►

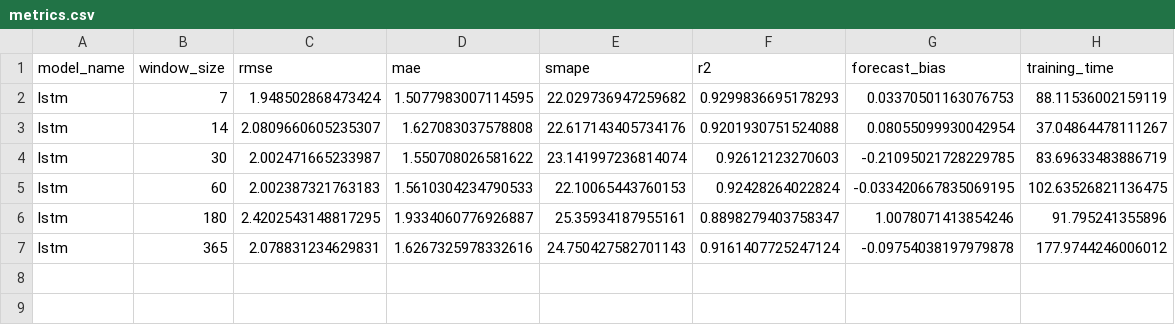
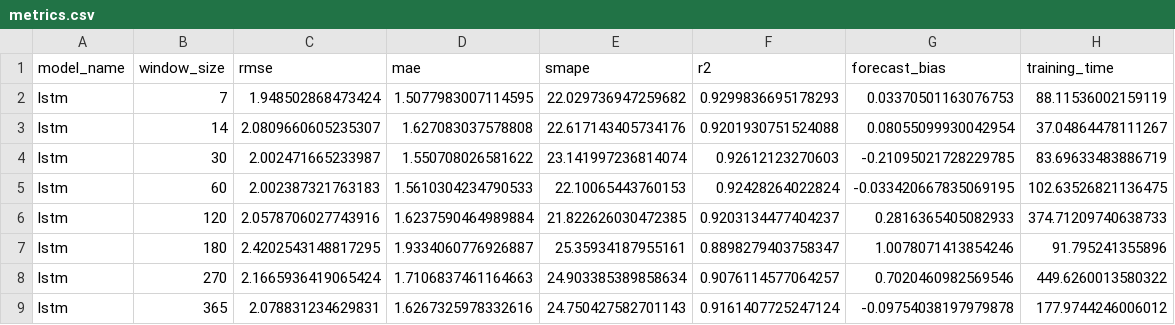
Before and after one commit to AV3NII/SlidingWindowAnalysis, a CSV file: results/noTuning/lstm/metrics.csv, drawn as a sheet.

Commit message:
EDA and results images and new observations added

```diff
--- a/results/noTuning/lstm/metrics.csv
+++ b/results/noTuning/lstm/metrics.csv
@@ -5,3 +5,5 @@ lstm,30,2.002471665233987,1.550708026581622,23.141997236814074,0.92612123270603,
 lstm,60,2.002387321763183,1.5610304234790533,22.10065443760153,0.92428264022824,-0.033420667835069195,102.63526821136475
+lstm,120,2.0578706027743916,1.6237590464989884,21.822626030472385,0.9203134477404237,0.2816365405082933,374.71209740638733
 lstm,180,2.4202543148817295,1.9334060776926887,25.35934187955161,0.8898279403758347,1.0078071413854246,91.795241355896
+lstm,270,2.1665936419065424,1.7106837461164663,24.903385389858634,0.9076114577064257,0.7020460982569546,449.6260013580322
 lstm,365,2.078831234629831,1.6267325978332616,24.750427582701143,0.9161407725247124,-0.09754038197979878,177.9744246006012
```
Also changed, not shown: results/noTuning/cnn/metrics.csv, results/noTuning/rnn/metrics.csv, 13 other files.
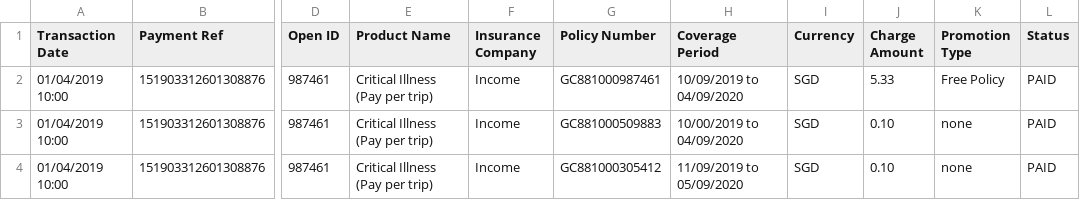
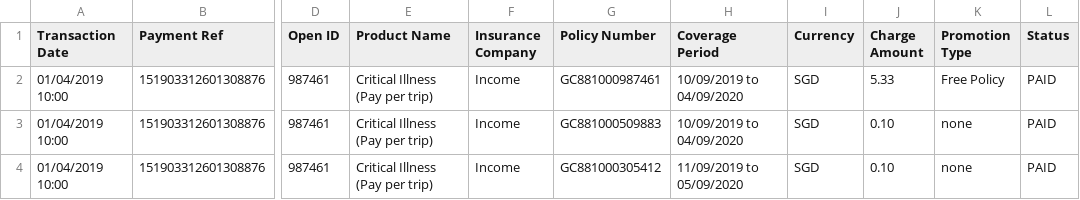
Before and after one commit to dorise1/test, a CSV file: test11111.csv, drawn as a sheet; only a part is shown, gaps mark what is left out; the diff names each change by its address in the sheet, - before the commit and + after, or states it on an @@ line.

Commit message:
Update test11111.csv

```diff
--- a/test11111.csv
+++ b/test11111.csv
-H3 (Coverage Period): 10/00/2019 to 04/09/2020
+H3 (Coverage Period): 10/09/2019 to 04/09/2020
```
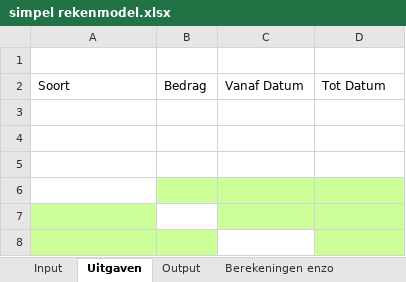
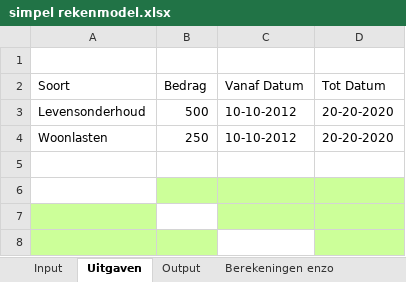
Before and after one commit to rhazen35/blueberry_demo, an Excel workbook: web/files/xml_storage/simpel rekenmodel.xlsx, sheet Uitgaven, drawn as a sheet; only a part is shown; values as stored, in another font and other column widths than the file's, no borders; the diff names each change by its address in the sheet, - before the commit and + after, or states it on an @@ line.

```diff
--- a/web/files/xml_storage/simpel rekenmodel.xlsx (sheet Uitgaven)
+++ b/web/files/xml_storage/simpel rekenmodel.xlsx (sheet Uitgaven)
-row 3: (empty)
+row 3: Levensonderhoud | 500 | 10-10-2012 | 20-20-2020
-row 4: (empty)
+row 4: Woonlasten | 250 | 10-10-2012 | 20-20-2020
```
Also changed, not shown: sheet Output, sheet Input Oud, sheet Input, 3 other files.
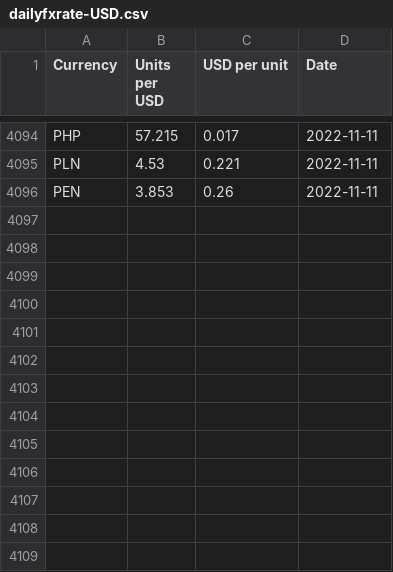
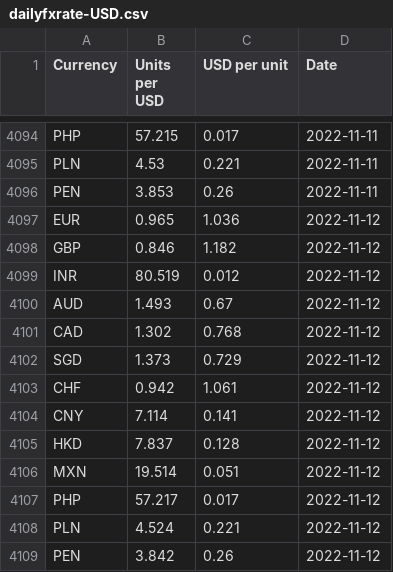
Before and after one commit to nattanarcilla/brc-pythonscripts, a CSV file: dailyfxrate-USD.csv, drawn as a sheet; only a part is shown, gaps mark what is left out.

```diff
--- a/dailyfxrate-USD.csv
+++ b/dailyfxrate-USD.csv
@@ -4096 +4096,14 @@ PLN,4.53,0.221,2022-11-11
 PEN,3.853,0.26,2022-11-11
+EUR,0.965,1.036,2022-11-12
+GBP,0.846,1.182,2022-11-12
+INR,80.519,0.012,2022-11-12
+AUD,1.493,0.67,2022-11-12
+CAD,1.302,0.768,2022-11-12
+SGD,1.373,0.729,2022-11-12
+CHF,0.942,1.061,2022-11-12
+CNY,7.114,0.141,2022-11-12
+HKD,7.837,0.128,2022-11-12
+MXN,19.514,0.051,2022-11-12
+PHP,57.217,0.017,2022-11-12
+PLN,4.524,0.221,2022-11-12
+PEN,3.842,0.26,2022-11-12
```
Also changed, not shown: dailyfxrate-HKD.csv.
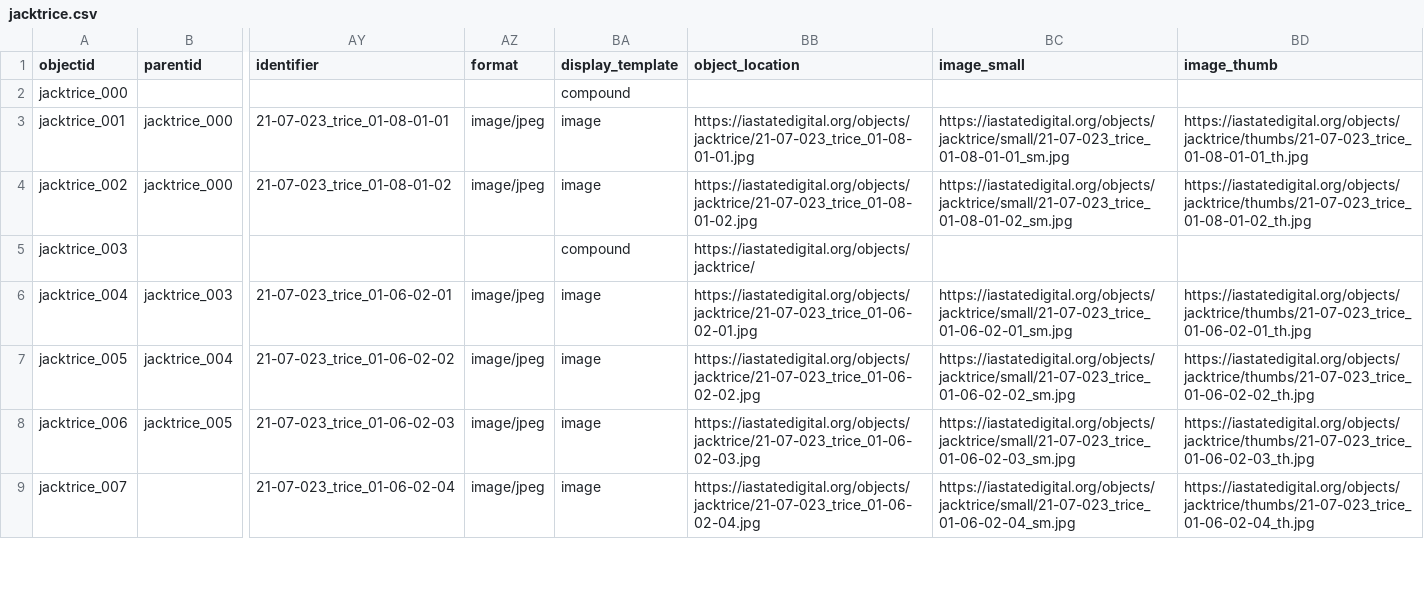
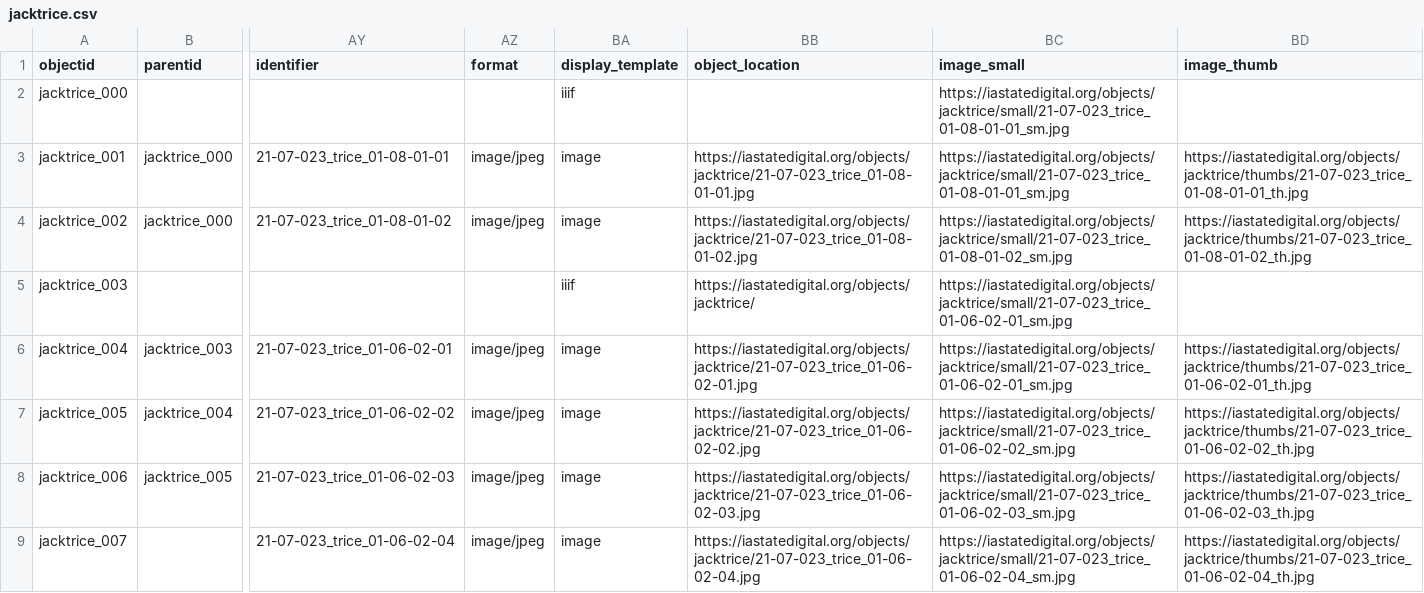
Before and after one commit to isu-digital/isu-digital-collections-test, a CSV file: _data/jacktrice.csv, drawn as a sheet; only a part is shown, gaps mark what is left out; the diff names each change by its address in the sheet, - before the commit and + after, or states it on an @@ line.

```diff
--- a/_data/jacktrice.csv
+++ b/_data/jacktrice.csv
-BA2 (display_template): compound
+BA2 (display_template): iiif
-BC2 (image_small): (empty)
+BC2 (image_small): https://iastatedigital.org/objects/jacktrice/small/21-07-023_trice_01-08-01-01_sm.jpg
-BA5 (display_template): compound
+BA5 (display_template): iiif
-BC5 (image_small): (empty)
+BC5 (image_small): https://iastatedigital.org/objects/jacktrice/small/21-07-023_trice_01-06-02-01_sm.jpg
```
Also changed, not shown: 1 other file.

◄

→ Problem:
Read the entries and select each line where the word "results" is found.

→ Task output:
Before and after one commit to AV3NII/SlidingWindowAnalysis, a CSV file: results/noTuning/lstm/metrics.csv, drawn as a sheet.
EDA and results images and new observations added
--- a/results/noTuning/lstm/metrics.csv
+++ b/results/noTuning/lstm/metrics.csv
Also changed, not shown: results/noTuning/cnn/metrics.csv, results/noTuning/rnn/metrics.csv, 13 other files.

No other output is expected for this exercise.